Without the pictures, write out all the lines below exactly as they appear.

[[ Provided material open ]]

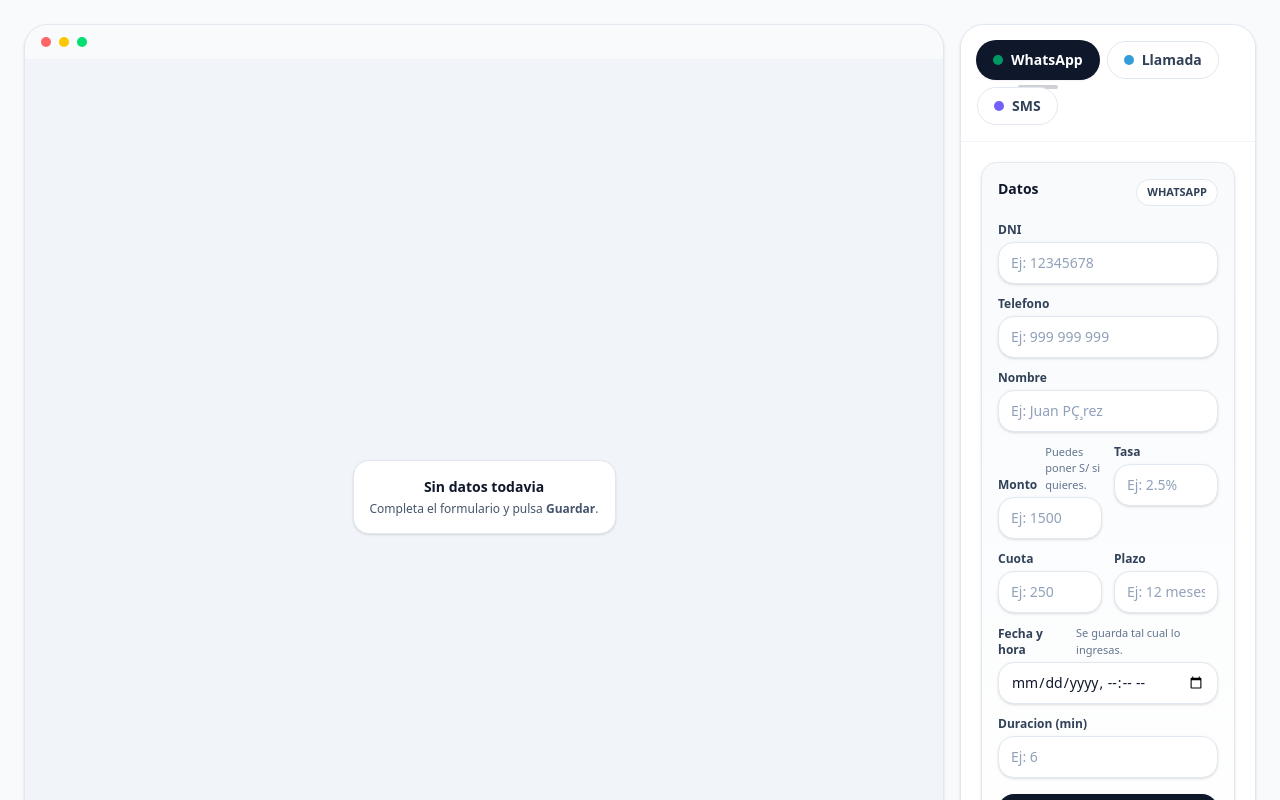
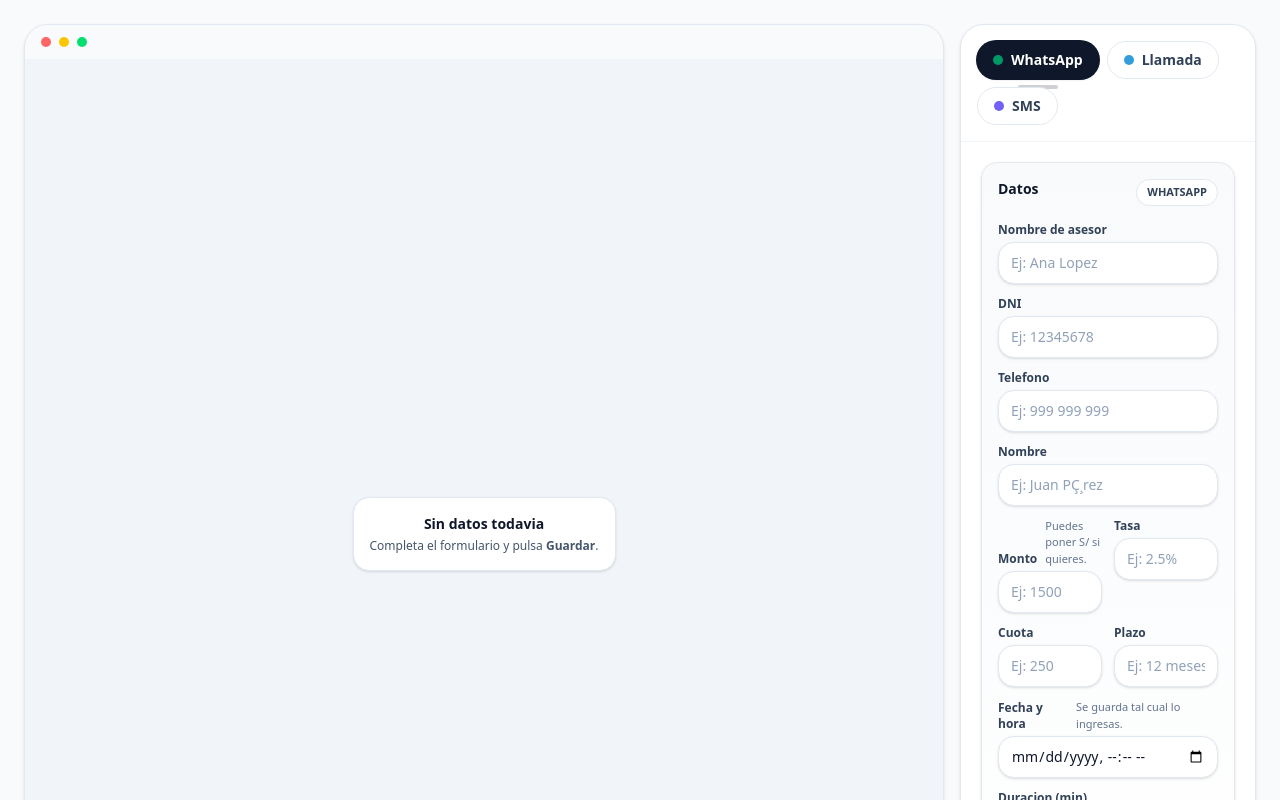
Before and after one commit to santiago305/creador-de-evidencias, a React (Vite) app: page / in a window 1280 px wide. Shown: the top 800 px of the page. Built offline with nearby package versions, Linux system fonts and the light colour scheme.

Commit message:
nuevo input y diseño terminado

```diff
--- a/src/App.tsx
+++ b/src/App.tsx
@@ -9,6 +9,7 @@ import type { ActiveDesign, FormState, SavedData } from "./types";
 export default function App() {
   const [activeDesign, setActiveDesign] = useState<ActiveDesign>("whatsapp");
   const [form, setForm] = useState<FormState>({
+    nombreAsesor: "",
     dni: "",
     telefono: "",
     nombre: "",
--- a/src/components/Form/DataForm.tsx
+++ b/src/components/Form/DataForm.tsx
@@ -32,6 +32,12 @@ export function DataForm({
         </div>
 
         <div className="grid grid-cols-1 gap-3">
+          <Input
+            label="Nombre de asesor"
+            value={form.nombreAsesor}
+            onChange={onChange("nombreAsesor")}
+            placeholder="Ej: Ana Lopez"
+          />
           <Input
             label="DNI"
             value={form.dni}
--- a/src/components/Preview/PreviewBlock.tsx
+++ b/src/components/Preview/PreviewBlock.tsx
@@ -22,6 +22,7 @@ export function PreviewBlock({ title, badge, data }: PreviewBlockProps) {
       {/* content */}
       <div className="p-4 space-y-3">
         <div className="grid grid-cols-1 gap-2">
+          <Row k="Nombre de asesor" v={data.nombreAsesor} />
           <Row k="DNI" v={data.dni} />
           <Row k="Telefono" v={data.telefono} />
           <Row k="Nombre" v={data.nombre} />
--- a/src/components/Preview/WhatsappPieces.tsx
+++ b/src/components/Preview/WhatsappPieces.tsx
@@ -220,7 +220,7 @@ export function Bubble({
 
         <div
           className={[
-            "relative z-[200]",
+            "relative z-200",
             "rounded-[7.5px]",
             cornerCut,
             bubbleBg,
--- a/src/types.ts
+++ b/src/types.ts
@@ -3,6 +3,7 @@ import type { ChangeEvent } from "react";
 export type ActiveDesign = "whatsapp" | "llamada" | "sms";
 
 export interface FormState {
+  nombreAsesor: string;
   dni: string;
   telefono: string;
   nombre: string;
```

[[ Provided material closed ]]

### Response to this exercise
Before and after one commit to santiago305/creador-de-evidencias, a React (Vite) app: page / in a window 1280 px wide. Shown: the top 800 px of the page. Built offline with nearby package versions, Linux system fonts and the light colour scheme.

Commit message:
nuevo input y diseño terminado

```diff
--- a/src/App.tsx
+++ b/src/App.tsx
@@ -9,6 +9,7 @@ import type { ActiveDesign, FormState, SavedData } from "./types";
 export default function App() {
   const [activeDesign, setActiveDesign] = useState<ActiveDesign>("whatsapp");
   const [form, setForm] = useState<FormState>({
+    nombreAsesor: "",
     dni: "",
     telefono: "",
     nombre: "",
--- a/src/components/Form/DataForm.tsx
+++ b/src/components/Form/DataForm.tsx
@@ -32,6 +32,12 @@ export function DataForm({
         </div>
 
         <div className="grid grid-cols-1 gap-3">
+          <Input
+            label="Nombre de asesor"
+            value={form.nombreAsesor}
+            onChange={onChange("nombreAsesor")}
+            placeholder="Ej: Ana Lopez"
+          />
           <Input
             label="DNI"
             value={form.dni}
--- a/src/components/Preview/PreviewBlock.tsx
+++ b/src/components/Preview/PreviewBlock.tsx
@@ -22,6 +22,7 @@ export function PreviewBlock({ title, badge, data }: PreviewBlockProps) {
       {/* content */}
       <div className="p-4 space-y-3">
         <div className="grid grid-cols-1 gap-2">
+          <Row k="Nombre de asesor" v={data.nombreAsesor} />
           <Row k="DNI" v={data.dni} />
           <Row k="Telefono" v={data.telefono} />
           <Row k="Nombre" v={data.nombre} />
--- a/src/components/Preview/WhatsappPieces.tsx
+++ b/src/components/Preview/WhatsappPieces.tsx
@@ -220,7 +220,7 @@ export function Bubble({
 
         <div
           className={[
-            "relative z-[200]",
+            "relative z-200",
             "rounded-[7.5px]",
             cornerCut,
             bubbleBg,
--- a/src/types.ts
+++ b/src/types.ts
@@ -3,6 +3,7 @@ import type { ChangeEvent } from "react";
 export type ActiveDesign = "whatsapp" | "llamada" | "sms";
 
 export interface FormState {
+  nombreAsesor: string;
   dni: string;
   telefono: string;
   nombre: string;
```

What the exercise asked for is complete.